Today was the day I had planned to reach the summit of Annapurna, based on various forecasts, and planning the Dawa and his team.
On the 16th I started this likely attack, coming along with the Dawa to camp 1 (5.100m), he and his team continued to camp two of them, situated at 5,500. The next day, Carlos Soria Try and left the base camp and went into camp at 5,500, I went to my second camp, located a little higher (5.700m). Dawa, which I had claimed 100% to reach the summit, followed up to 6.450m, where he spent a rough night, it snowed a lot and then the wind destroyed one of their tents, they had to spend the night seven people in one tent.
On the 18th the weather was encouraging everyone, from the morning of blue sky, and all continued to rise.

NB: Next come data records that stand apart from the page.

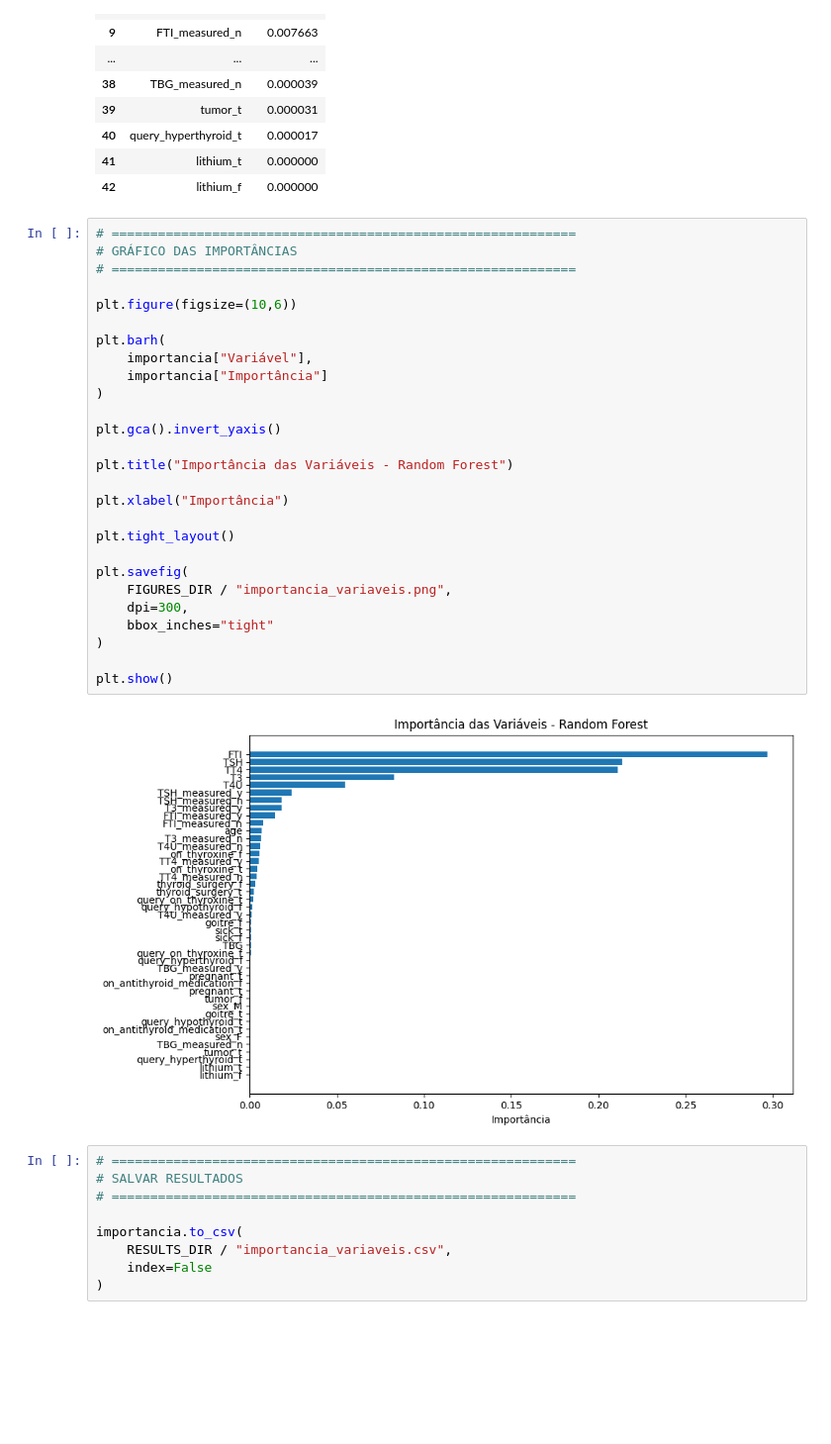
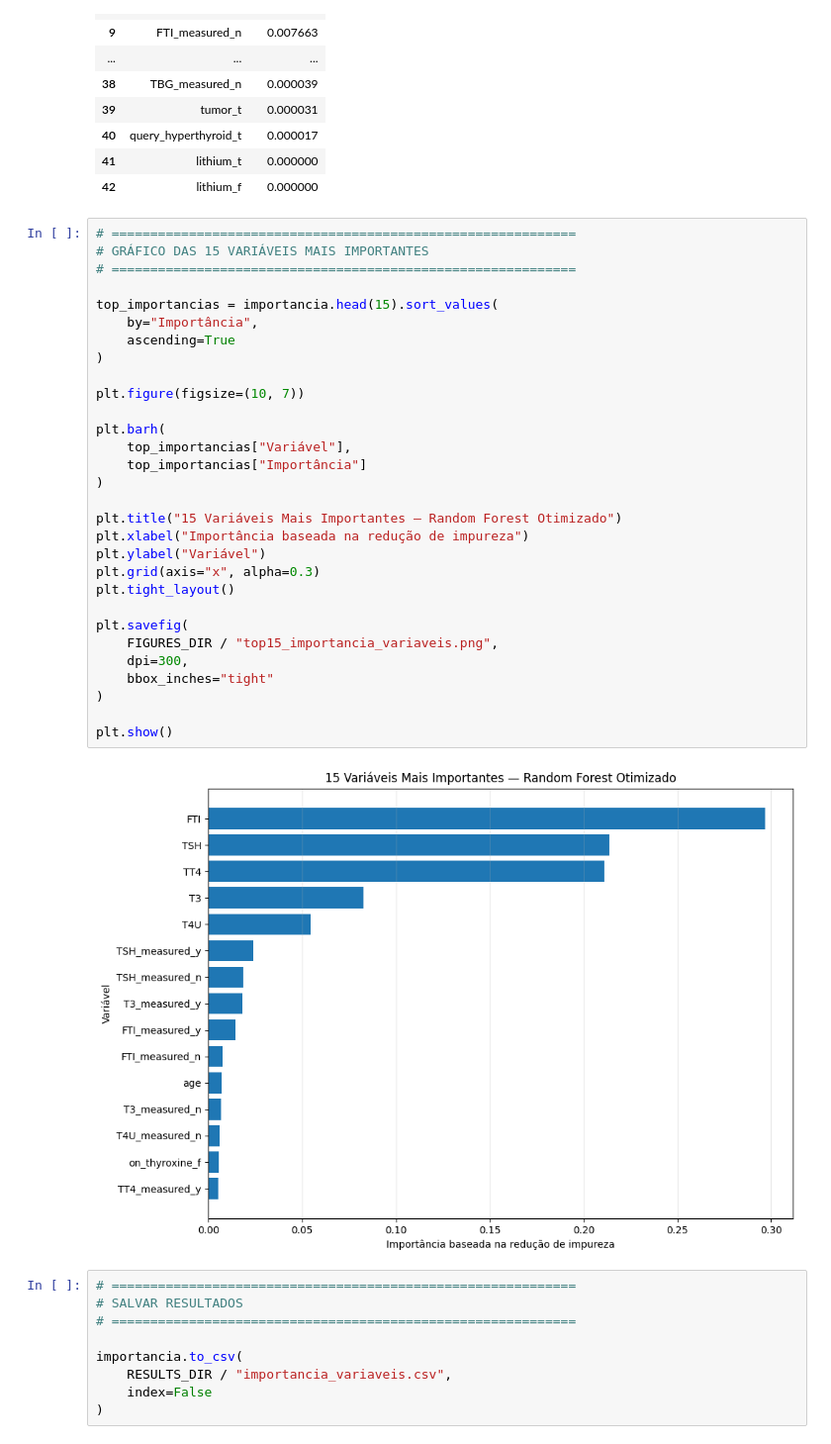
Before and after one commit to Val-Faria/tech-challenge-ia-saude, a Jupyter notebook: 02_otimizacao_hiperparametros_ag.ipynb, the cells around one changed output. Shown at 99% size. Saved outputs shown, nothing was run; the diff lists cells and outputs as text; blank space fills up the shorter version.

```diff
--- a/02_otimizacao_hiperparametros_ag.ipynb
+++ b/02_otimizacao_hiperparametros_ag.ipynb
@@ -1391,33 +1391,36 @@ display(importancia)
 | 42 | lithium_f | 0.000000 |
 # %%
 # ============================================================
-# GRÁFICO DAS IMPORTÂNCIAS
+# GRÁFICO DAS 15 VARIÁVEIS MAIS IMPORTANTES
 # ============================================================
 
-plt.figure(figsize=(10,6))
+top_importancias = importancia.head(15).sort_values(
+    by="Importância",
+    ascending=True
+)
+
+plt.figure(figsize=(10, 7))
 
 plt.barh(
-    importancia["Variável"],
-    importancia["Importância"]
+    top_importancias["Variável"],
+    top_importancias["Importância"]
 )
 
-plt.gca().invert_yaxis()
-
-plt.title("Importância das Variáveis - Random Forest")
-
-plt.xlabel("Importância")
-
+plt.title("15 Variáveis Mais Importantes — Random Forest Otimizado")
+plt.xlabel("Importância baseada na redução de impureza")
+plt.ylabel("Variável")
+plt.grid(axis="x", alpha=0.3)
 plt.tight_layout()
 
 plt.savefig(
-    FIGURES_DIR / "importancia_variaveis.png",
+    FIGURES_DIR / "top15_importancia_variaveis.png",
     dpi=300,
     bbox_inches="tight"
 )
 
 plt.show()
 # %% [output]
-[figure, old version]
+[figure, new version]
 # %%
 # ============================================================
 # SALVAR RESULTADOS
```
Also changed, not shown: parts of 9 cells of this notebook.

We went up to 6.500m where we set up our camp 3, the team of Dawa, after a sleepless night, progressed only up to 6.600m (actual location of the camp 3).
It started snowing strong after 17 hours, 20 hours and there by an avalanche buried our camp 3. Still snowing hard, screaming in the darkness, all scared, some without boots on the snow, and Pasang Zhangmu, my two Sherpas, I was asked to leave the tent, but I was supporting with the back side of the tent, with the super heavy weight snow, and shouted repeatedly to draw back the excess of snow with the shovel, so we would still have a shelter to sleep. The tent of the Sherpas Carlos Soria was completely buried, they dismantled the tent was the Try and Soria, reassembled in a better place, and slept six tight.
The next morning the Dawa and his team went into the camp 4, which should be mounted at 7.400m, but due to heavy snowfalls set up their tents at around 7,000. I, and all others who were in camp at 6.500m we begin to move at daybreak after stormy night the decision was unanimous, down to the base camp. That same situation were still a couple of Mexicans, one Canadian, a Spaniard, a Spanish and a couple of Iranians.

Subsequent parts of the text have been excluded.